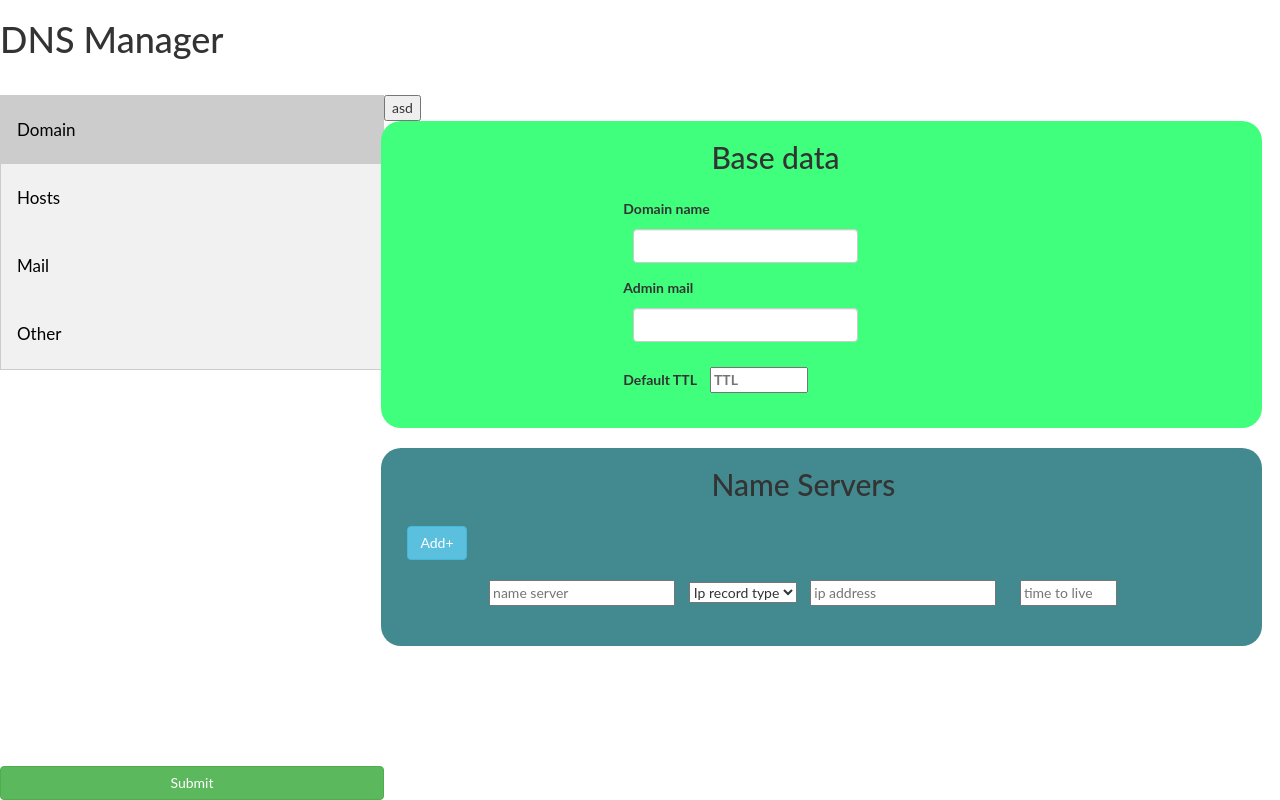
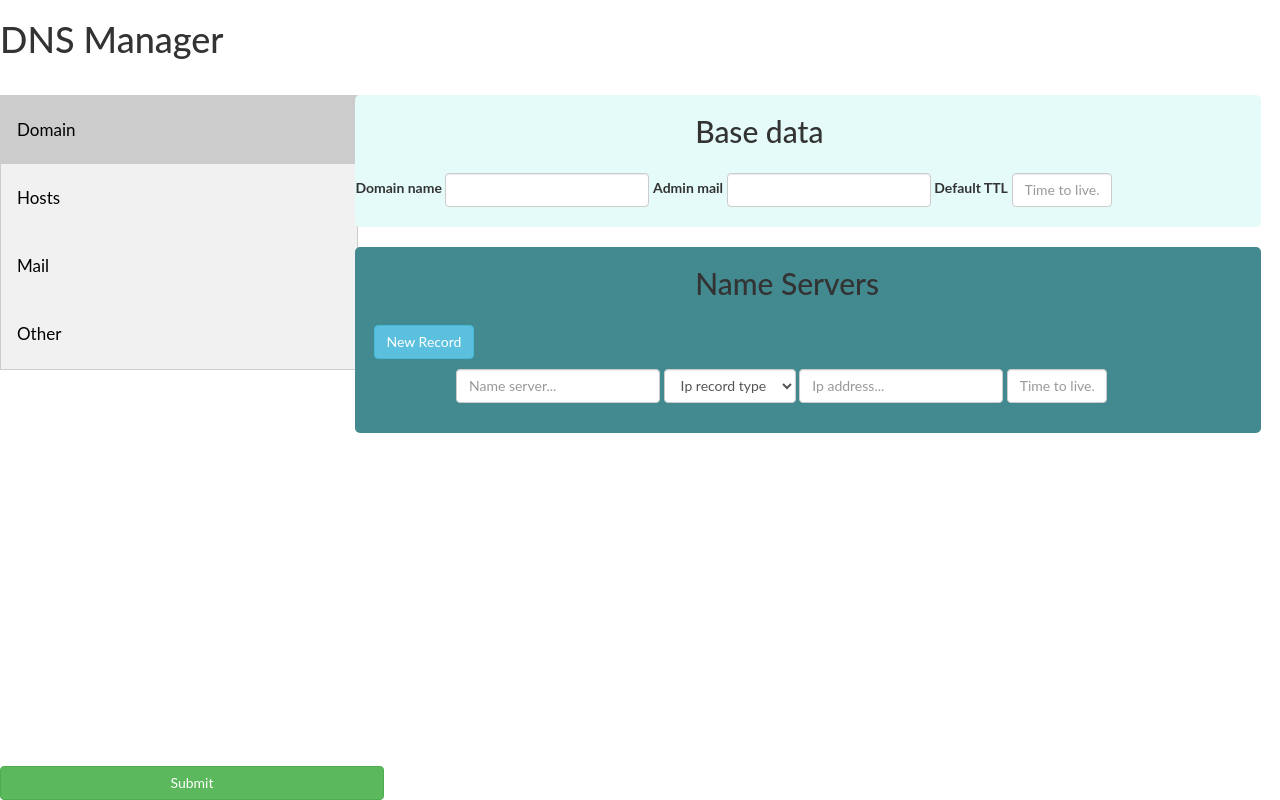
Before and after one commit to ilie05/licenta-web-server, a Flask app: page / in a window 1280 px wide. Run offline with Flask 2, Linux system fonts and the light colour scheme; some libraries are stand-ins or nearby versions.

Commit message:
Restyling a little!

```diff
--- a/static/script.js
+++ b/static/script.js
@@ -7,20 +7,20 @@ $(document).ready(function () {
 
     document.getElementById("defaultOpen").click();
 
-    $(".external-check").change(ChangeEvent);
+    $(".external-check").change(CheckChangeEvent);
 
     $("#add_ns").click(function () {
         let content = `
-		  	<div class='ns_record'>
-				<input type="text" name="ns${counterNsRecords}" id="ns${counterNsRecords}" placeholder="name"
+		  	<div class='ns_record form-inline'>
+				<input type="text" name="ns${counterNsRecords}" id="ns${counterNsRecords}" placeholder="Name server..." class="form-control"
 				    pattern="^(([a-zA-Z0-9]|[a-zA-Z0-9][a-zA-Z0-9\\-]*[a-zA-Z0-9])\\.)*([A-Za-z]|[A-Za-z][A-Za-z0-9\\-]*[A-Za-z0-9])$">
-		        <select name="ns_ip_addr_type${counterNsRecords}" id="ns_ip_addr_type${counterNsRecords}">
+		        <select name="ns_ip_addr_type${counterNsRecords}" id="ns_ip_addr_type${counterNsRecords}" class="form-control">
 		        	<option disabled selected value="">Ip record type</option>
 		            <option value="A">A</option>
 		        	<option value="AAAA">AAAA</option>
 		        </select >
-				<input type="text" name="ns_ip${counterNsRecords}" id="ns_ip${counterNsRecords}" placeholder="ip address">
-				<input type="number" name="ns_ttl${counterNsRecords}" id="ns_ttl${counterNsRecords}" placeholder="time to live" min="0" max="1209600">
+				<input type="text" name="ns_ip${counterNsRecords}" id="ns_ip${counterNsRecords}" placeholder="Ip address..." class="form-control">
+				<input type="number" name="ns_ttl${counterNsRecords}" id="ns_ttl${counterNsRecords}" placeholder="Time to live..." min="0" max="1209600" class="form-control">
 		  	</div>`;
         $(".ns_record_wrapper").append(content);
         counterNsRecords++;
@@ -28,16 +28,17 @@ $(document).ready(function () {
 
     $("#add_host").click(function () {
         let content = `
-			<div class="host_record">
-				<input type="text" name="host_name${counterHostRecords}" id="host_name${counterHostRecords}" placeholder="host name"
+			<div class="host_record form-inline">
+				<input type="text" name="host_name${counterHostRecords}" id="host_name${counterHostRecords}" placeholder="Host name..." class="form-control"
 				    pattern="^(([a-zA-Z0-9]|[a-zA-Z0-9][a-zA-Z0-9\\-]*[a-zA-Z0-9])\\.)*([A-Za-z]|[A-Za-z][A-Za-z0-9\\-]*[A-Za-z0-9])$">
-		        <select name="host_name_ip_addr_type${counterHostRecords}" id="host_name_ip_addr_type${counterHostRecords}">
+		        <select name="host_name_ip_addr_type${counterHostRecords}" id="host_name_ip_addr_type${counterHostRecords}" class="form-control">
 		        	<option disabled selected value="">IP record type</option>
 		            <option value="A">A</option>
 		        	<option value="AAAA">AAAA</option>
 		        </select >
-				<input type="text" name="host_name_ip${counterHostRecords}" id="host_name_ip${counterHostRecords}" placeholder="ip address">
-				<input type="number" name="host_name_ttl${counterHostRecords}" id="host_name_ttl${counterHostRecords}" placeholder="time to live" min="0" max="86400">
+				<input type="text" name="host_name_ip${counterHostRecords}" id="host_name_ip${counterHostRecords}" placeholder="Ip address..." class="form-control">
+				<input type="number" name="host_name_ttl${counterHostRecords}" id="host_name_ttl${counterHostRecords}"
+				    placeholder="Time to live..." min="0" max="86400" class="form-control">
 			</div>`;
         $(".host_record_wrapper").append(content);
         counterHostRecords++;
@@ -45,28 +46,28 @@ $(document).ready(function () {
 
     $("#add_mail").click(function () {
         let content = `
-			<div class="mail_record">
-			    <input name="mail_host${counterMailRecords}" id="mail_host${counterMailRecords}" type="text" placeholder="mail host name"
+			<div class="mail_record form-inline">
+			    <input name="mail_host${counterMailRecords}" id="mail_host${counterMailRecords}" type="text" placeholder="Mail host name..." class="form-control"
 			        pattern="^(([a-zA-Z0-9]|[a-zA-Z0-9][a-zA-Z0-9\\-]*[a-zA-Z0-9])\\.)*([A-Za-z]|[A-Za-z][A-Za-z0-9\\-]*[A-Za-z0-9])$">
-			    <select name="mail_addr_type${counterMailRecords}" id="mail_addr_type${counterMailRecords}">
+			    <select name="mail_addr_type${counterMailRecords}" id="mail_addr_type${counterMailRecords}" class="form-control">
                     <option disabled selected value="">IP record type</option>
                     <option value="A">A</option>
                     <option value="AAAA">AAAA</option>
                 </select >
-			    <input name="mail_ip_host${counterMailRecords}" id="mail_ip_host${counterMailRecords}" type="text" placeholder="mail host ip address">
-			    <input name="mail_preference${counterMailRecords}" id="mail_preference${counterMailRecords}" type="number" min="0" max="65535" placeholder="preference">
-			    <input type="number" name="mail_ttl${counterMailRecords}" id="mail_ttl${counterMailRecords}" placeholder="time to live" min="0" max="3024000">
-                <label class="checkbox-inline">
+			    <input name="mail_ip_host${counterMailRecords}" id="mail_ip_host${counterMailRecords}" type="text"
+			        placeholder="Mail host ip address..." class="form-control">
+			    <input name="mail_preference${counterMailRecords}" id="mail_preference${counterMailRecords}"
+			        type="number" min="0" max="65535" placeholder="Preference..." class="form-control">
+			    <input type="number" name="mail_ttl${counterMailRecords}" id="mail_ttl${counterMailRecords}"
+			        class="form-control" placeholder="Time to live..." min="0" max="3024000">
+                <label class="form-check-label">
                     <input type="checkbox" class="external-check  form-check-input" name="external${counterMailRecords}">External record
                 </label>
 			</div>`;
         $(".mail_record_wrapper").append(content);
         counterMailRecords++;
-        $('.external-check:last').change(ChangeEvent);
+        $('.external-check:last').change(CheckChangeEvent);
     });
-
-    $('#btn-submit').click(sendFrom);
-
 });
 
 
@@ -85,18 +86,23 @@ function openTab(evt, tabName) {
 }
 
 
-function ChangeEvent() {
+function CheckChangeEvent() {
     let order_of_this = this.name.substring(8);
     let input_target = $('#mail_ip_host' + order_of_this)[0];
     let select_target = $('#mail_addr_type' + order_of_this)[0];
+    let host_domain_input = $('#mail_host' + order_of_this);
 
     if (this.checked) {
         input_target.disabled = true;
         input_target.value = '';
         select_target.disabled = true;
+        host_domain_input.attr('placeholder', 'Domain name...');
+        host_domain_input[0].value = '';
     } else {
         select_target.disabled = false;
         input_target.disabled = false;
+        host_domain_input.attr('placeholder', 'Mail host name...');
+        host_domain_input[0].value = '';
     }
 }
 
@@ -230,8 +236,8 @@ function ajaxRequest(data_to_send) {
         success: function (data) {
             console.log("Ajax response success function!");
             console.log(data);
-            window.document.write(data);
-            window.history.pushState("", "", '/inserted');
+            //window.document.write(data);
+            //window.history.pushState("data", "Inserted", '/inserted');
         },
         error: function (data) {
             console.log("Ajax response error function!");
--- a/static/style.css
+++ b/static/style.css
@@ -1,5 +1,6 @@
 body {
     font-family: "Lato", sans-serif;
+    margin: 0 auto;
 }
 
 /* Style the tab */
@@ -7,7 +8,7 @@ body {
     float: left;
     border: 1px solid #ccc;
     background-color: #f1f1f1;
-    width: 30%;
+    width: 28%;
     height: 100%;
 }
 
@@ -41,24 +42,23 @@ body {
     float: left;
     padding: 0 12px;
     border: 1px;
-    width: 70%;
+    width: 72%;
     border-left: none;
     height: 100%;
 }
 
 .ns_record, .host_record, .mail_record {
     padding: 10px;
-    margin: 2px;
     width: 80%;
     margin: 0 auto;
 }
 
 .btn-info {
-    margin-left: 3%;
+    margin-left: 2%;
 }
 
 .col-sm {
-    border-radius: 20px;
+    border-radius: 5px;
     padding-top: 20px;
     padding-bottom: 20px;
     margin-bottom: 20px;
@@ -70,22 +70,28 @@ h2 {
     margin: 0 auto;
 }
 
-.domain-field {
-    width: 45%;
-    margin: auto;
+input::-webkit-outer-spin-button,
+input::-webkit-inner-spin-button {
+    /* display: none; <- Crashes Chrome on hover */
+    -webkit-appearance: none;
+    margin: 0; /* <-- Apparently some margin are still there even though it's hidden */
 }
 
-input {
-    margin: 10px 10px;
+input[type=number] {
+    -moz-appearance:textfield; /* Firefox */
 }
 
 #btn-submit {
     width: 30%;
     position: absolute;
-    bottom: 0%;
+    bottom: 0;
     left: 0;
 }
 
 input:disabled, select:disabled {
-    opacity: 0.3;
+    opacity: 0;
 }
+
+.domain-field{
+    margin: auto;
+}
--- a/templates/400_bad_request.html
+++ b/templates/400_bad_request.html
@@ -1,6 +1,8 @@
 <!DOCTYPE html>
 <html>
 <head>
+    <title> 400 Bad Request</title>
+    <meta charset="utf-8">
     <link href="//netdna.bootstrapcdn.com/bootstrap/3.0.0/css/bootstrap.min.css" rel="stylesheet" id="bootstrap-css">
     <script src="//netdna.bootstrapcdn.com/bootstrap/3.0.0/js/bootstrap.min.js"></script>
     <script src="//code.jquery.com/jquery-1.11.1.min.js"></script>
--- a/templates/404_not_found.html
+++ b/templates/404_not_found.html
@@ -1,6 +1,8 @@
 <!DOCTYPE html>
 <html>
 <head>
+    <title> 404 Not Found</title>
+    <meta charset="utf-8">
     <link href="//netdna.bootstrapcdn.com/bootstrap/3.0.0/css/bootstrap.min.css" rel="stylesheet" id="bootstrap-css">
     <script src="//netdna.bootstrapcdn.com/bootstrap/3.0.0/js/bootstrap.min.js"></script>
     <script src="//code.jquery.com/jquery-1.11.1.min.js"></script>
--- a/templates/index.html
+++ b/templates/index.html
@@ -5,9 +5,10 @@
     <meta charset="utf-8">
     <link rel="stylesheet" href="https://maxcdn.bootstrapcdn.com/bootstrap/3.4.0/css/bootstrap.min.css">
     <script src="https://ajax.googleapis.com/ajax/libs/jquery/3.4.0/jquery.min.js"></script>
-    <script src="https://maxcdn.bootstrapcdn.com/bootstrap/3.4.0/js/bootstrap.min.js"></script>
-    <script src="https://cdn.jsdelivr.net/jquery.validation/1.16.0/jquery.validate.min.js"></script>
-    <link rel="stylesheet" href="https://cdnjs.cloudflare.com/ajax/libs/font-awesome/4.7.0/css/font-awesome.min.css">
+
+    <script src="https://cdnjs.cloudflare.com/ajax/libs/popper.js/1.14.7/umd/popper.min.js"></script>
+    <script src="https://maxcdn.bootstrapcdn.com/bootstrap/4.3.1/js/bootstrap.min.js"></script>
+
     <script type="text/javascript" src="{{ url_for('static', filename = 'script.js') }}"></script>
     <link rel="stylesheet" href="{{ url_for('static', filename = 'style.css') }}">
 </head>
@@ -26,45 +27,45 @@
 </div>
 
 <form id="record_form" onsubmit="return mySubmitFunction()" method="post">
-    <button type="submit" onclick="">asd</button>
     <div class="container-fluid">
         <div id="domain" class="tabcontent">
             <div class="row">
-                <div class="col-sm" style="background-color:#3fff7d;">
+                <div class="col-sm" style="background-color:#e4fbf9;">
                     <h2>Base data</h2>
-                    <div class="domain-field ">
-                        <label for="domain">Domain name
-                            <input name="domain_name" id="domain_name" class="form-control" type="text"
-                                   pattern="[a-zA-Z0-9][a-zA-Z0-9-]{1,61}[a-zA-Z0-9](?:\.[a-zA-Z]{2,})+" required
-                                   oninvalid="this.setCustomValidity('Invalid domain name!')"
-                                   oninput="this.setCustomValidity('')"></label>
-                        <label for="admin_mail">Admin mail
-                            <input name="admin_mail" id="admin_mail" class="form-control" type="email" required>
-                        </label>
-                        <label for="domain_ttl">Default TTL
-                            <input name="domain_ttl" id="domain_ttl" type="number" min="0" max="3024000"
-                                   placeholder="TTL" required></label>
+                    <div class="domain-field form-inline">
+                        <label for="domain_name">Domain name</label>
+                        <input name="domain_name" id="domain_name" class="form-control" type="text"
+                               pattern="[a-zA-Z0-9][a-zA-Z0-9-]{1,61}[a-zA-Z0-9](?:\.[a-zA-Z]{2,})+" required
+                               oninvalid="this.setCustomValidity('Invalid domain name!')"
+                               oninput="this.setCustomValidity('')">
+                        <label for="admin_mail">Admin mail</label>
+                        <input name="admin_mail" id="admin_mail" class="form-control" type="email" required>
+
+                        <label for="domain_ttl">Default TTL</label>
+                        <input name="domain_ttl" id="domain_ttl" class="form-control" type="number" min="0"
+                               max="3024000"
+                               placeholder="Time to live..." required>
                     </div>
                 </div>
             </div>
             <div class="row">
                 <div class="col-sm ns_record_wrapper" style="background-color:#438a90;">
                     <h2>Name Servers</h2>
-                    <button type="button" id="add_ns" class="btn btn-info">Add+</button>
-                    <div class="ns_record">
-                        <input type="text" name="ns1" id="ns1" placeholder="name server" required
+                    <button type="button" id="add_ns" class="btn btn-info">New Record</button>
+                    <div class="ns_record form-inline">
+                        <input type="text" name="ns1" id="ns1" placeholder="Name server..." required class="form-control"
                                pattern="^(([a-zA-Z0-9]|[a-zA-Z0-9][a-zA-Z0-9\-]*[a-zA-Z0-9])\.)*([A-Za-z]|[A-Za-z][A-Za-z0-9\-]*[A-Za-z0-9])$">
 
-                        <select name="ns_ip_addr_type1" id="ns_ip_addr_type1" required>
+                        <select name="ns_ip_addr_type1" id="ns_ip_addr_type1" required class="form-control">
                             <option disabled selected value="">Ip record type</option>
                             <option value="A">A</option>
                             <option value="AAAA">AAAA</option>
                         </select>
 
-                        <input type="text" name="ns_ip1" id="ns_ip1" placeholder="ip address" required>
+                        <input type="text" name="ns_ip1" id="ns_ip1" placeholder="Ip address..." required class="form-control">
                         <!--1209600 sec. or 2 weeks  max ttl for name server-->
-                        <input type="number" name="ns_ttl1" id="ns_ttl1" placeholder="time to live" min="0"
-                               max="1209600">
+                        <input type="number" name="ns_ttl1" id="ns_ttl1" placeholder="Time to live..." min="0"
+                               max="1209600" class="form-control">
                     </div>
                 </div>
             </div>
@@ -74,19 +75,19 @@
             <div class="row">
                 <div class="col-sm host_record_wrapper" style="background-color:#438a90;">
                     <h2>Hosts </h2>
-                    <button type="button" id="add_host" class="btn btn-info">Add+</button>
-                    <div class="host_record">
-                        <input type="text" name="host_name1" id="host_name1" placeholder="host name" required
+                    <button type="button" id="add_host" class="btn btn-info">New Record</button>
+                    <div class="host_record form-inline">
+                        <input type="text" name="host_name1" id="host_name1" placeholder="Host name..." required class="form-control"
                                pattern="^(([a-zA-Z0-9]|[a-zA-Z0-9][a-zA-Z0-9\-]*[a-zA-Z0-9])\.)*([A-Za-z]|[A-Za-z][A-Za-z0-9\-]*[A-Za-z0-9])$">
-                        <select name="host_name_ip_addr_type1" id="host_name_ip_addr_type1" required>
+                        <select name="host_name_ip_addr_type1" id="host_name_ip_addr_type1" required class="form-control">
                             <option disabled selected value="">IP record type</option>
                             <option value="A">A</option>
                             <option value="AAAA">AAAA</option>
                         </select>
-                        <input type="text" name="host_name_ip1" id="host_name_ip1" placeholder="ip address" required>
+                        <input type="text" name="host_name_ip1" id="host_name_ip1" placeholder="Ip address..." required class="form-control">
                         <!--86400 sec. or 1 day  max ttl for host name-->
-                        <input type="number" name="host_name_ttl1" id="host_name_ttl1" placeholder="time to live"
-                               min="0" max="86400">
+                        <input type="number" name="host_name_ttl1" id="host_name_ttl1" placeholder="Time to live..."
+                               min="0" max="86400" class="form-control">
                     </div>
                 </div>
             </div>
@@ -96,23 +97,23 @@
             <div class="row">
                 <div class="col-sm mail_record_wrapper" style="background-color:#438a90;">
                     <h2>Mails </h2>
-                    <button type="button" id="add_mail" class="btn btn-info">Add+</button>
-                    <div class="mail_record">
-                        <input name="mail_host1" id="mail_host1" type="text" placeholder="mail host name"
+                    <button type="button" id="add_mail" class="btn btn-info">New Record</button>
+                    <div class="mail_record form-inline">
+                        <input name="mail_host1" id="mail_host1" type="text" placeholder="Mail host name..." class="form-control"
                                pattern="^(([a-zA-Z0-9]|[a-zA-Z0-9][a-zA-Z0-9\-]*[a-zA-Z0-9])\.)*([A-Za-z]|[A-Za-z][A-Za-z0-9\-]*[A-Za-z0-9])$">
-                        <select name="mail_addr_type1" id="mail_addr_type1">
+                        <select name="mail_addr_type1" id="mail_addr_type1" class="form-control">
                             <option disabled selected value="">IP record type</option>
                             <option value="A">A</option>
                             <option value="AAAA">AAAA</option>
                         </select>
-                        <input name="mail_ip_host1" id="mail_ip_host1" type="text" placeholder="mail host ip address">
+                        <input name="mail_ip_host1" id="mail_ip_host1" type="text" placeholder="Mail host ip address..." class="form-control">
                         <input name="mail_preference1" id="mail_preference1" type="number" min="0" max="65535"
-                               placeholder="preference">
+                               placeholder="Preference..." class="form-control">
                         <!--3024000 sec. or 5 weeks  max ttl for mail-->
-                        <input type="number" name="mail_ttl1" id="mail_ttl1" placeholder="time to live" min="0"
-                               max="3024000">
-                        <label class="checkbox-inline">
-                            <input type="checkbox" class="external-check  form-check-input" name="external1">External
+                        <input type="number" name="mail_ttl1" id="mail_ttl1" placeholder="Time to live..." min="0"
+                               max="3024000" class="form-control">
+                        <label class="form-check-label">
+                            <input type="checkbox" class="external-check form-check-input" name="external1">External
                             record
                         </label>
                     </div>
@@ -125,6 +126,6 @@
         </div>
     </div>
 </form>
-<button type="button" id="btn-submit" class="btn btn-success">Submit</button>
+<button type="submit" id="btn-submit" class="btn btn-success" form="record_form">Submit</button>
 </body>
 </html>
```
Also changed, not shown: 1 other file.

::::

### Assignment:
Copy all lines of the records in which the string "border" can be found.

### Worked solution:
     border: 1px solid #ccc;
     border: 1px;
     border-left: none;
-    border-radius: 20px;
+    border-radius: 5px;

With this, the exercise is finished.